(Before-and-after change records)
====================

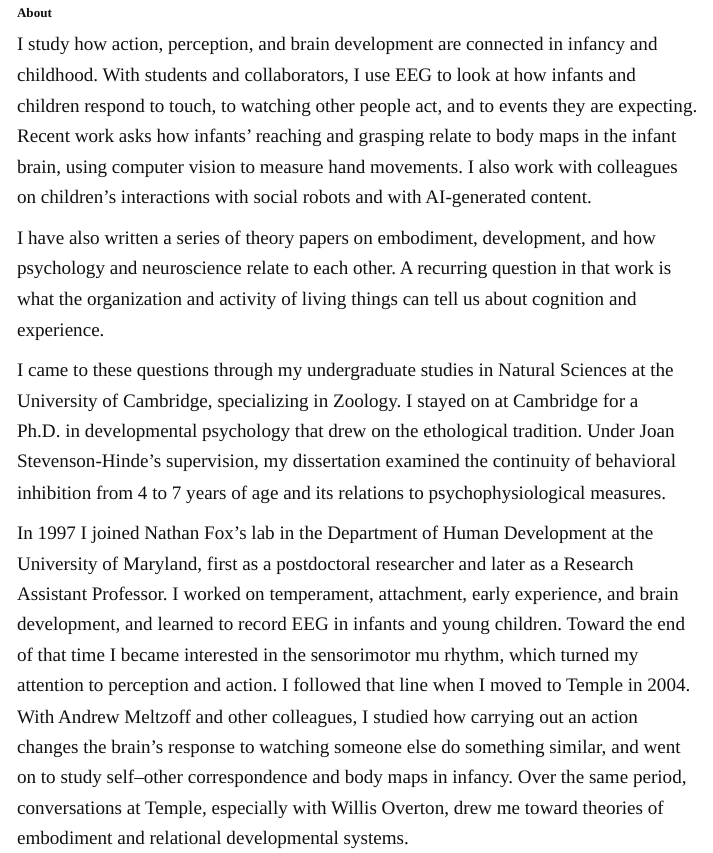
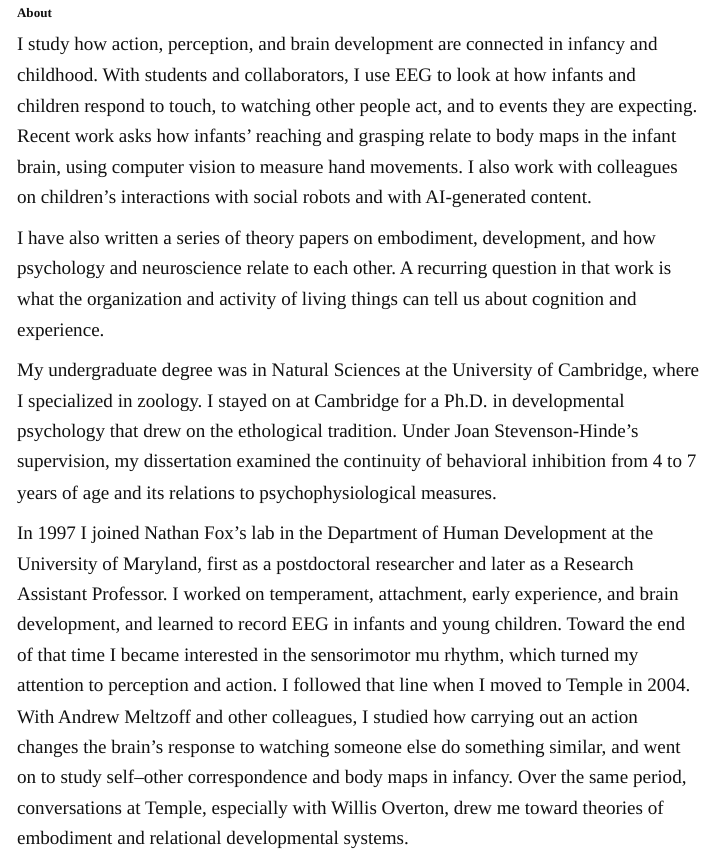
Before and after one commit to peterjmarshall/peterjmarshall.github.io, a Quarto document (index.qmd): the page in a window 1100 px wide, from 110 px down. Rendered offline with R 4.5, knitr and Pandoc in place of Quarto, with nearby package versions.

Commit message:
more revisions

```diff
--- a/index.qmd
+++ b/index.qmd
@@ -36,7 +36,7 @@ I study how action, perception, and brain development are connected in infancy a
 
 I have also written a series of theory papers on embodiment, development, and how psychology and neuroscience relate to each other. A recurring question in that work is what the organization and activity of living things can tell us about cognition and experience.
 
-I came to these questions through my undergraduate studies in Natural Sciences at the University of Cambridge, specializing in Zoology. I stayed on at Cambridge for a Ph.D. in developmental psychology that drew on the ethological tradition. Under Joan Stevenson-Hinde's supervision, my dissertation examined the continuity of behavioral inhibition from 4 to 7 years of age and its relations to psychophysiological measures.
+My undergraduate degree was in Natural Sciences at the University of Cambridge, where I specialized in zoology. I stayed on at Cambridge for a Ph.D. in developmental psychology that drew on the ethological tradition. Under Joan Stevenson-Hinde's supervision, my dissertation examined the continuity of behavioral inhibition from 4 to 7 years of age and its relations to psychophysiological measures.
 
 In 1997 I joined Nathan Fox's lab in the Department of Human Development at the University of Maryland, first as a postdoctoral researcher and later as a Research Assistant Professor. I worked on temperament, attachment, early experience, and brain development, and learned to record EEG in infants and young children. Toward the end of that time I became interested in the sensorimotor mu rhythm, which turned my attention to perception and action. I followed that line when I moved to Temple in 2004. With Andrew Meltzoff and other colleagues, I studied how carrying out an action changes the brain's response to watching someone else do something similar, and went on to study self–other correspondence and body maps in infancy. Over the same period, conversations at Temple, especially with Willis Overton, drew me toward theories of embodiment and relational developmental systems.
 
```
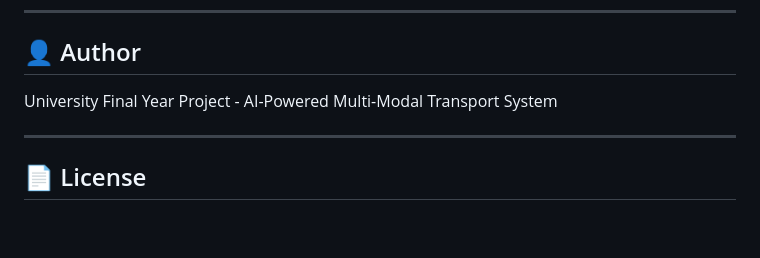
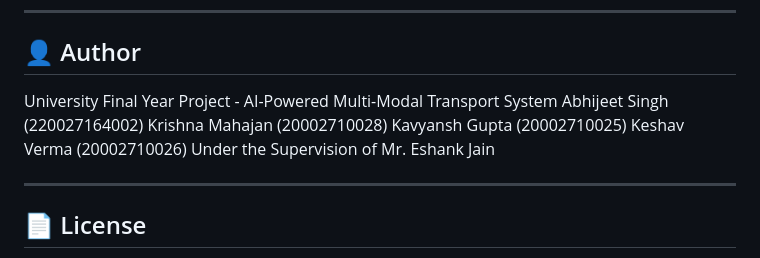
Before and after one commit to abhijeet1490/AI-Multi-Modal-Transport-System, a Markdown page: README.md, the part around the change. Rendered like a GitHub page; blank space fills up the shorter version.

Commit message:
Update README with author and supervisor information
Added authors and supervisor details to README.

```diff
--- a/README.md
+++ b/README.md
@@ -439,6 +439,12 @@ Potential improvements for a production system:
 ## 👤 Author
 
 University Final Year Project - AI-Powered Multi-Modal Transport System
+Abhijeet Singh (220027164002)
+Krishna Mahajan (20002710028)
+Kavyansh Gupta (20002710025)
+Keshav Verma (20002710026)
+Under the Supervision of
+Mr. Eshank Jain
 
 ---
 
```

====================

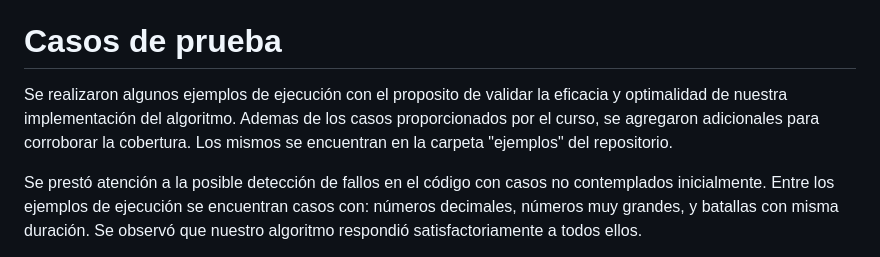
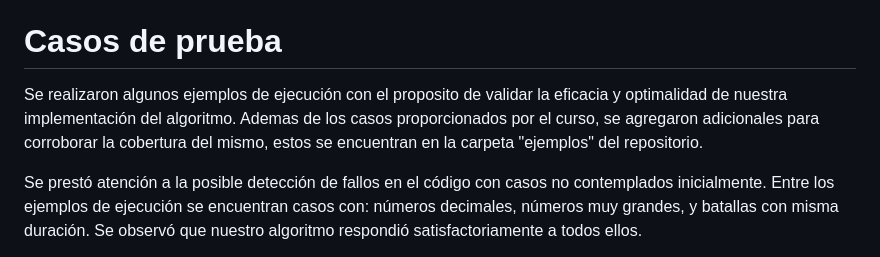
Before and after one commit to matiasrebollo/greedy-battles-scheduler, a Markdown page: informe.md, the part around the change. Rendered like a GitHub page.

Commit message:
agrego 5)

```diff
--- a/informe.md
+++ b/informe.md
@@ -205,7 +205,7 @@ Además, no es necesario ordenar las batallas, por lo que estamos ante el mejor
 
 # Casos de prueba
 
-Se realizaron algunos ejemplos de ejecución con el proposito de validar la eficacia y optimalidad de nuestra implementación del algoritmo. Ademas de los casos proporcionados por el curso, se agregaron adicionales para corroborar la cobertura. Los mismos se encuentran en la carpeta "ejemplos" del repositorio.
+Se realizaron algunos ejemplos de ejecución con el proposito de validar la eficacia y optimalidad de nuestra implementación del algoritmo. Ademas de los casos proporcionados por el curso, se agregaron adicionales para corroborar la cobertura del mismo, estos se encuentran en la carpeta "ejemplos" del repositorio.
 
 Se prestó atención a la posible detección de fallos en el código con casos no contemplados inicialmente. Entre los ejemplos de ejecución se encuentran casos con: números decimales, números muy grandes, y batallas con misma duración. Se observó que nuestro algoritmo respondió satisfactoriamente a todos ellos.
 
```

====================

#### TASK STATEMENT:
Report back every line of the entries in which "informe" occurs.

#### OUTPUT:
Before and after one commit to matiasrebollo/greedy-battles-scheduler, a Markdown page: informe.md, the part around the change. Rendered like a GitHub page.
--- a/informe.md
+++ b/informe.md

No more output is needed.